▶ [Exercise brief]
Please print the records below exactly as they are written.
==========
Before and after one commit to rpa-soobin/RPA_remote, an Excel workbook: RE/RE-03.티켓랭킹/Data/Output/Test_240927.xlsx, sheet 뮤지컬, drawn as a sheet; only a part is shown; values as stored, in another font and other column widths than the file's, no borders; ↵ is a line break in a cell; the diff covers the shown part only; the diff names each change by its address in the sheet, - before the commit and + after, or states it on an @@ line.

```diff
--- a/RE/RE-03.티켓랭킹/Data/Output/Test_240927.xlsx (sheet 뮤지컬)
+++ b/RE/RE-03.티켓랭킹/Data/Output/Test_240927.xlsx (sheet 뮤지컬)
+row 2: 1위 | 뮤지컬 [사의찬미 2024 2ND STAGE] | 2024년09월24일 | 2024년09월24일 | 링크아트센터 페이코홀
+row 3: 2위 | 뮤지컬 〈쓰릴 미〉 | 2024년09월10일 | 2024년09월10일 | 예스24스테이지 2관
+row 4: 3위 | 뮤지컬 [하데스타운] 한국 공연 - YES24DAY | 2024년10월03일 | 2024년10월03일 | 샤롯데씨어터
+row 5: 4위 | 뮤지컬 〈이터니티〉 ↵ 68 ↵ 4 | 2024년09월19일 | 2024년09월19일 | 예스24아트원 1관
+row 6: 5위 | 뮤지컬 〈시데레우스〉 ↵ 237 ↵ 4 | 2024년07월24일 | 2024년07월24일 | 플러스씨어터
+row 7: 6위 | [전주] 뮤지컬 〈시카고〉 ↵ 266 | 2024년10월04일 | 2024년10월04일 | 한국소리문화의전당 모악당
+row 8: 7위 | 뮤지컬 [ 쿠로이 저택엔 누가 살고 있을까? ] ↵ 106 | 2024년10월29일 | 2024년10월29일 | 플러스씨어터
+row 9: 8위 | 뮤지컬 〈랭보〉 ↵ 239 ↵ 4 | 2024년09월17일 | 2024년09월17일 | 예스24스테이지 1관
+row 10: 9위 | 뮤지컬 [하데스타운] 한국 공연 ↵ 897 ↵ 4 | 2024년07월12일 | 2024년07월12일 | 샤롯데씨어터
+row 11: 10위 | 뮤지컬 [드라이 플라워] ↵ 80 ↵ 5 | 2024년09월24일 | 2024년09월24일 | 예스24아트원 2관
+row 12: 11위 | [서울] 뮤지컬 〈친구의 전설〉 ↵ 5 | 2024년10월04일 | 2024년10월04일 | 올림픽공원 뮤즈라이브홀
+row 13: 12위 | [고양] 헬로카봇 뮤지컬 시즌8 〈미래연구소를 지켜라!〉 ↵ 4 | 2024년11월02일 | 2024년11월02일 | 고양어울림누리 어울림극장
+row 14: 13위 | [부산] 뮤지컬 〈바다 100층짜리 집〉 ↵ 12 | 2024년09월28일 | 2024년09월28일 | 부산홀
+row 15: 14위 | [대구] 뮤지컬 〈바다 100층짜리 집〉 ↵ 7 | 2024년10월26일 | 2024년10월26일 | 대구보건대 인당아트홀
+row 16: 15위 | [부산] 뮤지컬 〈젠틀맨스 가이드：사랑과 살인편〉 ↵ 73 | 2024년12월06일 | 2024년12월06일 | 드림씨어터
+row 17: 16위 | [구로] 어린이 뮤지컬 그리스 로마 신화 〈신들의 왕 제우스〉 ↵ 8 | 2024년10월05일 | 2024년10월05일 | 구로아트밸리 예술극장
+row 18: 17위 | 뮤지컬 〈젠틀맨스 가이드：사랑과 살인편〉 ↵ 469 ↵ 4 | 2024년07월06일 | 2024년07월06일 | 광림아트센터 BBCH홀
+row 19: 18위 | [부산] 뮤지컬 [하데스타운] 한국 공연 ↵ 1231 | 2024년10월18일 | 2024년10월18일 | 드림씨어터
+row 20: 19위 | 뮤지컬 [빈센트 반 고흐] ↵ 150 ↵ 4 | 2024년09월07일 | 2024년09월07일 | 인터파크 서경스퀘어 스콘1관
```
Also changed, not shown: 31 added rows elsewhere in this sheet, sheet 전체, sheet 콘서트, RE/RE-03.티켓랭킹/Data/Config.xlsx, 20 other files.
==========
▶ [Reply to the task]
Before and after one commit to rpa-soobin/RPA_remote, an Excel workbook: RE/RE-03.티켓랭킹/Data/Output/Test_240927.xlsx, sheet 뮤지컬, drawn as a sheet; only a part is shown; values as stored, in another font and other column widths than the file's, no borders; ↵ is a line break in a cell; the diff covers the shown part only; the diff names each change by its address in the sheet, - before the commit and + after, or states it on an @@ line.

```diff
--- a/RE/RE-03.티켓랭킹/Data/Output/Test_240927.xlsx (sheet 뮤지컬)
+++ b/RE/RE-03.티켓랭킹/Data/Output/Test_240927.xlsx (sheet 뮤지컬)
+row 2: 1위 | 뮤지컬 [사의찬미 2024 2ND STAGE] | 2024년09월24일 | 2024년09월24일 | 링크아트센터 페이코홀
+row 3: 2위 | 뮤지컬 〈쓰릴 미〉 | 2024년09월10일 | 2024년09월10일 | 예스24스테이지 2관
+row 4: 3위 | 뮤지컬 [하데스타운] 한국 공연 - YES24DAY | 2024년10월03일 | 2024년10월03일 | 샤롯데씨어터
+row 5: 4위 | 뮤지컬 〈이터니티〉 ↵ 68 ↵ 4 | 2024년09월19일 | 2024년09월19일 | 예스24아트원 1관
+row 6: 5위 | 뮤지컬 〈시데레우스〉 ↵ 237 ↵ 4 | 2024년07월24일 | 2024년07월24일 | 플러스씨어터
+row 7: 6위 | [전주] 뮤지컬 〈시카고〉 ↵ 266 | 2024년10월04일 | 2024년10월04일 | 한국소리문화의전당 모악당
+row 8: 7위 | 뮤지컬 [ 쿠로이 저택엔 누가 살고 있을까? ] ↵ 106 | 2024년10월29일 | 2024년10월29일 | 플러스씨어터
+row 9: 8위 | 뮤지컬 〈랭보〉 ↵ 239 ↵ 4 | 2024년09월17일 | 2024년09월17일 | 예스24스테이지 1관
+row 10: 9위 | 뮤지컬 [하데스타운] 한국 공연 ↵ 897 ↵ 4 | 2024년07월12일 | 2024년07월12일 | 샤롯데씨어터
+row 11: 10위 | 뮤지컬 [드라이 플라워] ↵ 80 ↵ 5 | 2024년09월24일 | 2024년09월24일 | 예스24아트원 2관
+row 12: 11위 | [서울] 뮤지컬 〈친구의 전설〉 ↵ 5 | 2024년10월04일 | 2024년10월04일 | 올림픽공원 뮤즈라이브홀
+row 13: 12위 | [고양] 헬로카봇 뮤지컬 시즌8 〈미래연구소를 지켜라!〉 ↵ 4 | 2024년11월02일 | 2024년11월02일 | 고양어울림누리 어울림극장
+row 14: 13위 | [부산] 뮤지컬 〈바다 100층짜리 집〉 ↵ 12 | 2024년09월28일 | 2024년09월28일 | 부산홀
+row 15: 14위 | [대구] 뮤지컬 〈바다 100층짜리 집〉 ↵ 7 | 2024년10월26일 | 2024년10월26일 | 대구보건대 인당아트홀
+row 16: 15위 | [부산] 뮤지컬 〈젠틀맨스 가이드：사랑과 살인편〉 ↵ 73 | 2024년12월06일 | 2024년12월06일 | 드림씨어터
+row 17: 16위 | [구로] 어린이 뮤지컬 그리스 로마 신화 〈신들의 왕 제우스〉 ↵ 8 | 2024년10월05일 | 2024년10월05일 | 구로아트밸리 예술극장
+row 18: 17위 | 뮤지컬 〈젠틀맨스 가이드：사랑과 살인편〉 ↵ 469 ↵ 4 | 2024년07월06일 | 2024년07월06일 | 광림아트센터 BBCH홀
+row 19: 18위 | [부산] 뮤지컬 [하데스타운] 한국 공연 ↵ 1231 | 2024년10월18일 | 2024년10월18일 | 드림씨어터
+row 20: 19위 | 뮤지컬 [빈센트 반 고흐] ↵ 150 ↵ 4 | 2024년09월07일 | 2024년09월07일 | 인터파크 서경스퀘어 스콘1관
```
Also changed, not shown: 31 added rows elsewhere in this sheet, sheet 전체, sheet 콘서트, RE/RE-03.티켓랭킹/Data/Config.xlsx, 20 other files.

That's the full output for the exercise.